Dr Mel Gibson reports on a day of comic study and discussion held as part of this year’s Lakes International Comic Art Festival…
The expansion and transformation of the academic wing of the Lakes International Comic Art Festival continued in 2018. Held in the Brewery Arts Centre, Kendal, The Friday Sessions as they are known, were open to anyone who fancied coming along. Academics and postgraduate students gave talks on a range of topics including the history of comics, the craft of comics, new research into the wider impact of the medium and focused on two of the main Festival themes, the Traces of the Great War project and anthology and Scottish Comics.

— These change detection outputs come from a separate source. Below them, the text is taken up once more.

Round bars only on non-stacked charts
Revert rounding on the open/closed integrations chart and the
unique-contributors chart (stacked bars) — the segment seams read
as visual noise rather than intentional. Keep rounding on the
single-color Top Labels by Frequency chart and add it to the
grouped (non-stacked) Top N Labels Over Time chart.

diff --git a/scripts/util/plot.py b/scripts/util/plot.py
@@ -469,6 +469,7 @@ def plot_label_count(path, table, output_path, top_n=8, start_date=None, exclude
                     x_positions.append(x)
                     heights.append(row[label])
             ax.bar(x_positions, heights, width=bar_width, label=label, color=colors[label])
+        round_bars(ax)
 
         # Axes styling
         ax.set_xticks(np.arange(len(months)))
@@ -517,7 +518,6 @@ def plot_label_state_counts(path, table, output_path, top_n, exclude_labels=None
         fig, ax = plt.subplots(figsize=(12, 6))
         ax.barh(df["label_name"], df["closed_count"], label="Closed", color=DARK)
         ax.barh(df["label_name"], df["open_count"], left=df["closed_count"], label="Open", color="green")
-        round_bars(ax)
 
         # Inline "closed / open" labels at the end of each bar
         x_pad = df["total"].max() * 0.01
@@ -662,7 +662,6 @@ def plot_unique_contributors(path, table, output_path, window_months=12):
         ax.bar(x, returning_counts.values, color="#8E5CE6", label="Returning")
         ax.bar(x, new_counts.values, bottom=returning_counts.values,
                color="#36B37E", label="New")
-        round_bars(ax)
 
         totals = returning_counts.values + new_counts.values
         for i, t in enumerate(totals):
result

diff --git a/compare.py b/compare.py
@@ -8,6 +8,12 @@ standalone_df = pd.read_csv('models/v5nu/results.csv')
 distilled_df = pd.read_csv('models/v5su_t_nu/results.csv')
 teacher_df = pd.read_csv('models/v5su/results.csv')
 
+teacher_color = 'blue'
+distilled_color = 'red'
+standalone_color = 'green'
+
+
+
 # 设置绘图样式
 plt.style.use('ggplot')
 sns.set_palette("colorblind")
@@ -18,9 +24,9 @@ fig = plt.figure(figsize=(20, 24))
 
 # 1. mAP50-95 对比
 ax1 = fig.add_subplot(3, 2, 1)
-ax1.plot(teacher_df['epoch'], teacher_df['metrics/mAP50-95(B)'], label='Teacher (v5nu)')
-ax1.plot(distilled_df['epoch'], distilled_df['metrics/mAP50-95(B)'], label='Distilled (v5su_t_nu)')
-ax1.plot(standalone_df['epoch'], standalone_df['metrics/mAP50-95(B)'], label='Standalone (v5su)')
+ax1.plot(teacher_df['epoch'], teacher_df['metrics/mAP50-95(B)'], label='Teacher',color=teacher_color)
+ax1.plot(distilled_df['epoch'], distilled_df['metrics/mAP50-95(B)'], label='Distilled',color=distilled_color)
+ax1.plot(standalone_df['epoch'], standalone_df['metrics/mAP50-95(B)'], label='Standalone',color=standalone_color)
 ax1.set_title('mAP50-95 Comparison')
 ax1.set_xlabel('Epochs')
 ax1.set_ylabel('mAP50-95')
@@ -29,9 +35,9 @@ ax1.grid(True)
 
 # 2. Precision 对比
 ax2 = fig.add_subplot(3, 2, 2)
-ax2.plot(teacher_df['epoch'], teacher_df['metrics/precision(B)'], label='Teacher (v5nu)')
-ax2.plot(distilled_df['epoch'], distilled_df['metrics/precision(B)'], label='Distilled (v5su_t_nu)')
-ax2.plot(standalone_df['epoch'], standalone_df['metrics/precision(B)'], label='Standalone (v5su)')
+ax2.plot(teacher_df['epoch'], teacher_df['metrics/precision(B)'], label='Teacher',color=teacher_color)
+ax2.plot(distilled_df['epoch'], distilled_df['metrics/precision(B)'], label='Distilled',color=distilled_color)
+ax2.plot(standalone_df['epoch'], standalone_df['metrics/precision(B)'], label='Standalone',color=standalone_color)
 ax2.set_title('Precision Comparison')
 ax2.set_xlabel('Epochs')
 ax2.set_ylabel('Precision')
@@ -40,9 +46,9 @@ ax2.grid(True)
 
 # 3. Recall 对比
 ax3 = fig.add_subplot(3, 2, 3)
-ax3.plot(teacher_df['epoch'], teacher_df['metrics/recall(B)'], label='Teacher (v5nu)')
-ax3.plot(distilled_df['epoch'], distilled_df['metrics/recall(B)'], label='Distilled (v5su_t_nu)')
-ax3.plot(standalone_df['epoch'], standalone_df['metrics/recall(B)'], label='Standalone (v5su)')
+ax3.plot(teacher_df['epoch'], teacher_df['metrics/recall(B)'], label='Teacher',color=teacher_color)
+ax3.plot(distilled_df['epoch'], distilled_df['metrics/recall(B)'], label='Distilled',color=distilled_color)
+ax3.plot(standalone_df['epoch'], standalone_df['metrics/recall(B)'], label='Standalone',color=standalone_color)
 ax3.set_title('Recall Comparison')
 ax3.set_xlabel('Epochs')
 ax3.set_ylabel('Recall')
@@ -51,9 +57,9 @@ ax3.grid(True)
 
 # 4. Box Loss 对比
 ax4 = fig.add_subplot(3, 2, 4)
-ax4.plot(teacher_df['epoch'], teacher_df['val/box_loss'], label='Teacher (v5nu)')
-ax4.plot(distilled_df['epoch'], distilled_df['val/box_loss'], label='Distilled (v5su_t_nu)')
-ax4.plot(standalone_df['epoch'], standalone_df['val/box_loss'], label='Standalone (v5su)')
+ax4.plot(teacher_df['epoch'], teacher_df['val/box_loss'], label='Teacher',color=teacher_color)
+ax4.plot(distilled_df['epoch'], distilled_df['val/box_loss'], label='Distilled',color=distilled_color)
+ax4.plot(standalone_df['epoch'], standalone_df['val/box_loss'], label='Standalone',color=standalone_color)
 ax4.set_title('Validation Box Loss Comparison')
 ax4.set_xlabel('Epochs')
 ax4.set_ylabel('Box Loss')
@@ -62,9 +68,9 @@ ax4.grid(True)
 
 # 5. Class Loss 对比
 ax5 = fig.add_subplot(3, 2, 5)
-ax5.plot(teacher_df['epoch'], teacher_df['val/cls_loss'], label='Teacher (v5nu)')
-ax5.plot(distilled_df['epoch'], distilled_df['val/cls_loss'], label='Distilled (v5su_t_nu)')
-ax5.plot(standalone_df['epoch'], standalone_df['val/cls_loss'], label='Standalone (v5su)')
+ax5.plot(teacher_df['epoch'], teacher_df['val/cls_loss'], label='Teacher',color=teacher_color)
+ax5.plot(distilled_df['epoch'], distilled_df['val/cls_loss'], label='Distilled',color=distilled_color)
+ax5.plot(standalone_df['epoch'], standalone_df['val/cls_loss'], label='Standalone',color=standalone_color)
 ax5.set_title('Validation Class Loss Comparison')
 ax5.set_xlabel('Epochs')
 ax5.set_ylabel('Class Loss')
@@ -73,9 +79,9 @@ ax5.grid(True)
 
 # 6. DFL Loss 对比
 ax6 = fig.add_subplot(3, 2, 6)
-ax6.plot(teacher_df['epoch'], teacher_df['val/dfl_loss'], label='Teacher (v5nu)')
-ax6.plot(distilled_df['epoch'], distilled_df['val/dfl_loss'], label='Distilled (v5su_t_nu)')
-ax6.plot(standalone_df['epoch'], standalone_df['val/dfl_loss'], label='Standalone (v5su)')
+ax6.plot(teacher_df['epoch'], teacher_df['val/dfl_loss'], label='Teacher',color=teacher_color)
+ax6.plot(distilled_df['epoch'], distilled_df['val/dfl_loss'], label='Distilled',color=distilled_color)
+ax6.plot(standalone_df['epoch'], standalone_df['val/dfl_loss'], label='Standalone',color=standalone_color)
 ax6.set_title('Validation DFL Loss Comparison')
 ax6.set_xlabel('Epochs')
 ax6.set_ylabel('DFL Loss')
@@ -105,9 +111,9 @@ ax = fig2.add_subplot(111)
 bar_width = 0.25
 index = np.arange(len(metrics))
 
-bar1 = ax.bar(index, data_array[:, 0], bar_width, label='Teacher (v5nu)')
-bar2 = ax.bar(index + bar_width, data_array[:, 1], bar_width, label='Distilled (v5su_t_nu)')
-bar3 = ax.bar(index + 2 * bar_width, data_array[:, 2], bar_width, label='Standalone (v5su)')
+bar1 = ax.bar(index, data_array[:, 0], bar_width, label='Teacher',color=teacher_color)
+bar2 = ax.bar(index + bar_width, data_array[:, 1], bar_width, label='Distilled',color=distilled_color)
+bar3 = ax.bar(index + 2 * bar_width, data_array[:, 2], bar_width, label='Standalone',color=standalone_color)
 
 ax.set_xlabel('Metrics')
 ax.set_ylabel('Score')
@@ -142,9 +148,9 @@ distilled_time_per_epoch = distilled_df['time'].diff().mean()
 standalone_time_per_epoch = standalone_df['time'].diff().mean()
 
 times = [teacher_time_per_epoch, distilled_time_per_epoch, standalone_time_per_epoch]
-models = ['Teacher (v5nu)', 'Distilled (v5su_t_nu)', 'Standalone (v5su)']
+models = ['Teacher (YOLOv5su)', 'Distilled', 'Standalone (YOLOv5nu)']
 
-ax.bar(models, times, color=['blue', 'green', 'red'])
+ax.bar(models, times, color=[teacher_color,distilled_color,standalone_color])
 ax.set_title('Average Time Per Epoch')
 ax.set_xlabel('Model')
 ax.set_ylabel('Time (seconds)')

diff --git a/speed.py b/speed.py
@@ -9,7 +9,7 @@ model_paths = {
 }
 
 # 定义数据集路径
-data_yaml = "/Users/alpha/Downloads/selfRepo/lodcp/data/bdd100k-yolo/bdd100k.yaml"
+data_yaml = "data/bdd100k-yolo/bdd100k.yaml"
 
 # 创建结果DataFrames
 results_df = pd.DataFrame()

Chris Murray from the Univerity of Dundee started the talks with a very entertaining (as well as hugely informative) account of Dundee as an historic and modern centre for comic production. Whilst publisher DC Thomson did play a major part in the talk, the inclusion of other firms, and how Dundee University works today with other institutions in the city, including the new V&A, was the basis of an argument for Dundee as ‘Comicsopolis’, much as it had once been famous for jute, jam and journalism and known as ‘Juteopolis’.
Dundee University Course Director Phillip Vaughan gave a complementary paper focusing on student practice in relation to the development of Saltire, a Scottish superhero based on the mythology and folklore of Caledonian history. He explained how the project came to be, how it relates to student employment and career routes, as well as their practice, and the success of the comic internationally.
The first panel discussion involved author Mary Talbot, Indian comic creator Orijit Sen, comics and film writer Joe Kelly and Comics Laureate and artist Charlie Adlard, talking about their contributions to the Traces of the Great War anthology, launched at the Festival, and the challenges of working with historical events.
What became evident was how their approaches varied, ranging from an intense engagement with specific events and historical individuals, through to making narratives that made wider general points about how the action of a moment can lead to historical and social change, and about changing generational engagement with history. Charlie also explained how his story formed a contemporary coda to his and Robbie Morrison’s graphic novel White Death.
The next talk was a personal take on comic history by Benoît Peeters, Professor of Graphic Fiction and Comic Art at Lancaster University, flagging up key works old and new which have engaged his interest. He was then joined on stage by Chris Murray for a Q&A about their personal history with the medium and how it has led to their professorial involvement with comics and academia today.
The second panel focused on communicating ideas through comics. Firstly, Golnar Nabizadeh, lecturer in English at the University of Dundee, looked at the representation of trauma and memory in comics, focusing particularly on the mechanics of the form. Two speakers spanning practice and theory followed her. Comic artist and writer Monty Nero talked about how text and image interact, and Megan Sinclair, a PhD student at the University of Dundee, gave a paper on her healthcare comics, which also celebrate the life of her father. The final panelist, Finnish creator Kaisa Leka, talked about what ‘Normals have said to her during her encounters with them in Normalland’, a vehicle for exploring ideas about difference, macroaggressions and cultural understandings of impairment/disability.
The keynote that ended the day was by Hunt Emerson, ahead of the announcement of his winning of the Sergio Award for Comics Excellence, and writer/ biographer Kevin Jackson who discussed Bloke’s Progress, their new book inspired by the ideas of John Ruskin. This was followed by Hunt giving a guided tour of the Bloke’s Progress exhibition, which included his contemporary riff on Ford Madox Brown’s painting ‘Work’.
All of the talks were very engaging, and there was lively discussion in the Q&A sessions at the end of each panel and paper. It was great to see so many people enjoying academic takes on comics.
In addition, the University of Cumbria, Lancaster University and the University of Dundee also support the festival through sponsorship. Academics from these institutions, and others, also appeared as speakers and hosts throughout the wider festival, as well as having their own stands and presenting their own work and that of their students. Both the Friday Sessions and the ongoing commitment of universities to LICAF show their keenness to develop dialogue between academics, practitioners and those attending the festival.
• If you are interested in finding out more about the LICAF academics programme contact Aileen McEvoy, Associate Director LICAF
Mel Gibson is a UK based comics scholar and consultant. She has run training and promotional events about comics and graphic novels for libraries, schools and other organisations since 1993 when she contributed to Graphic Account on developing graphic novels collections for 16-25 year olds, published by the Youth Libraries Group. As a consultant, Mel runs training events on manga, working with young adults in libraries, working with picture books and the links between children’s books and the Internet.
• Find out more about Mel’s work at www.dr-mel-comics.co.uk